The late escape artist extraordinaire and legendary illusionist Harry Houdini has been portrayed on film and television many a time before, and that practice will be continuing in the future. One such upcoming project is Houdini, which is based on William Kalush and Larry Sloman's book "The Secret life of Houdini: The Making of America's First Superhero" - a work of literature that's long been questioned for its historical accuracy - and was adapted into script form by Noah Oppenheim.
Houdini was one of the projects that Hunger Games filmmaker Gary Ross circled last year, after he decided to pass on helming the sequel to his young adult hit adaptation, Catching Fire. Ross ended up turning down the period-adventure and - last we heard - was going to devote his time and effort to making Disney's Peter and the Starcatchers movie instead.

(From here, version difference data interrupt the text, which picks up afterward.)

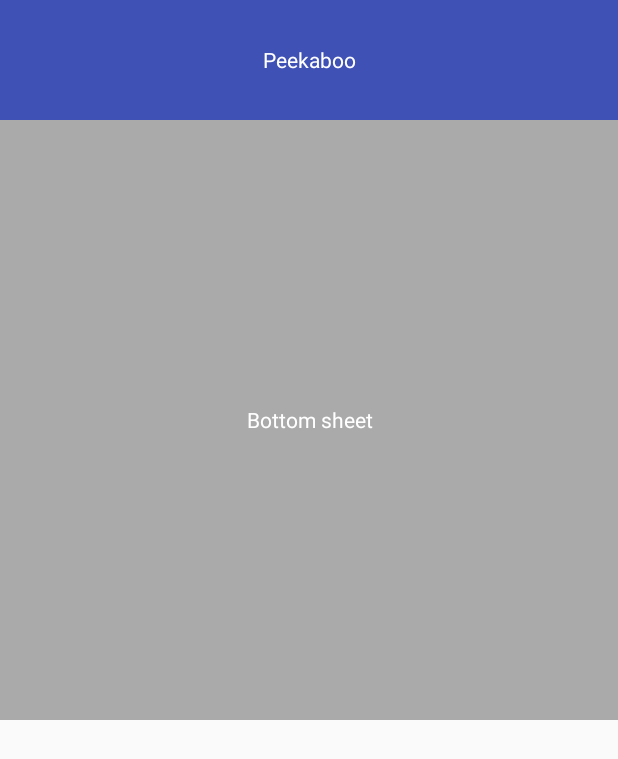
After one commit to OliverCulleyDeLange/wcr-android-kt, an Android app: the layout bottom_sheet.xml on its own in the app's theme, with its tools: preview values and no code run, on a phone screen of 412 x 824 dp. The commit adds this screen. Shown: the top 759 px of the screen. Run offline under Robolectric (Android 15) with nearby library versions, the phone set to English and light mode, and no system bars.

Commit message:
Bottom sheet. Fab.

```diff
--- /dev/null
+++ b/app/src/main/res/layout/bottom_sheet.xml
@@ -0,0 +1,31 @@
+<?xml version="1.0" encoding="utf-8"?>
+<LinearLayout xmlns:android="http://schemas.android.com/apk/res/android"
+    xmlns:app="http://schemas.android.com/apk/res-auto"
+    android:id="@+id/bottom_sheet"
+    android:layout_width="match_parent"
+    android:layout_height="480dp"
+    android:background="@android:color/darker_gray"
+    android:orientation="vertical"
+    app:behavior_hideable="true"
+    app:behavior_peekHeight="80dp"
+    app:layout_behavior="android.support.design.widget.BottomSheetBehavior">
+
+
+    <TextView
+        android:id="@+id/bottom_sheet_peek"
+        android:layout_width="match_parent"
+        android:layout_height="80dp"
+        android:background="@color/colorPrimary"
+        android:gravity="center"
+        android:text="Peekaboo"
+        android:textColor="@android:color/white" />
+
+    <TextView
+        android:id="@+id/bottom_sheet_content"
+        android:layout_width="match_parent"
+        android:layout_height="match_parent"
+        android:gravity="center"
+        android:text="Bottom sheet"
+        android:textColor="@android:color/white" />
+
+</LinearLayout>
--- a/app/src/main/res/values/colors.xml
+++ b/app/src/main/res/values/colors.xml
@@ -24,12 +24,12 @@
     <!--Marker colours-->
     <color name="crag_accent">#9f0000</color>
     <color name="crag_light">#FEBDBE</color>
-    <color name="climb_accent">#7525db</color>
-    <color name="climb_light">#c7a7f0</color>
+    <color name="sector_accent">#7525db</color>
+    <color name="sector_light">#c7a7f0</color>
 
     <!--FAB colours-->
     <color name="fab_new_crag">@color/crag_light</color>
-    <color name="fab_new_climb">@color/climb_light</color>
+    <color name="fab_new_sector">@color/sector_light</color>
     <color name="fab_new_topo">@color/accent_light</color>
     <color name="fab_done_painting">#00c624</color>
     <color name="transparent">#00ffffff</color>
```
Also changed, not shown: app/src/main/java/uk/co/oliverdelange/wcr_android_kt/MapsActivity.kt (+60 -1 lines), app/src/main/java/uk/co/oliverdelange/wcr_android_kt/ui/map/MapViewModel.kt (+11 -0 lines), app/src/main/res/layout/activity_maps.xml (+14 -2 lines), 1 other file.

Deadline is reporting that Summit Entertainment has begun early negotiations with Dean Parisot to direct Houdini. The filmmaker and studio collaborated on next month's comic book movie sequel RED 2, with Bruce Willis, John Malkovich and Helen Mirren reprise their roles as retired black ops agents from the sleeper action-comedy hit RED.
A third RED installment has entered the screenwriting stage of development (with a 2014 production start date target), so it would seem that Summit is pleased with Parisot's upcoming installment in the "Old-Timers with Guns" franchise - and thus, wants him to make Houdini. Parisot's resume as director includes the beloved Star Trek-riff action-comedy Galaxy Quest and the (not-so-popular) Jim Carrey laughfest Fun with Dick and Jane, in addition to episodes on TV shows ranging from the comedy Monk to the gritty neo-western Justified.
Meanwhile, Oppenheim is a screenwriter who's managed to get a lot of work, even though he doesn't have any completed films on his resume yet. That will change next year, once the YA sci-fi novel adaptation The Maze Runner reaches theaters (based on his script), and provides everyone with a means to gauge Oppenheim's storytelling abilities.
Oppenheim was reported to be writing a remake of the 1980s Matthew Broderick cult classic WarGames, in addition to a new screen version of George Orwell's classic dystopia novel 1984. He also has the Jacqueline Kennedy biopic script Jackie collecting dust, even though it made the 2010 Hollywood Black List of Best Unproduced screenplays.
Point being, Oppenheim is an interesting (that means promising) choice to create a compelling portrait of the late Houdini, by painting him as a cross between Indiana Jones and Sherlock Holmes (according to previous descriptions of the project). Similarly, Parisot may be the right man for the job, and could deliver a fun spin on the "Historical Figure as a Superhero" premise - one that isn't too serious for its own good and skimps on the dark ridiculousness found in other films that belong to the sub-genre (see: Abraham Lincoln: Vampire Hunter).
Screen Rant will keep you posted on Houdini as more information comes our way.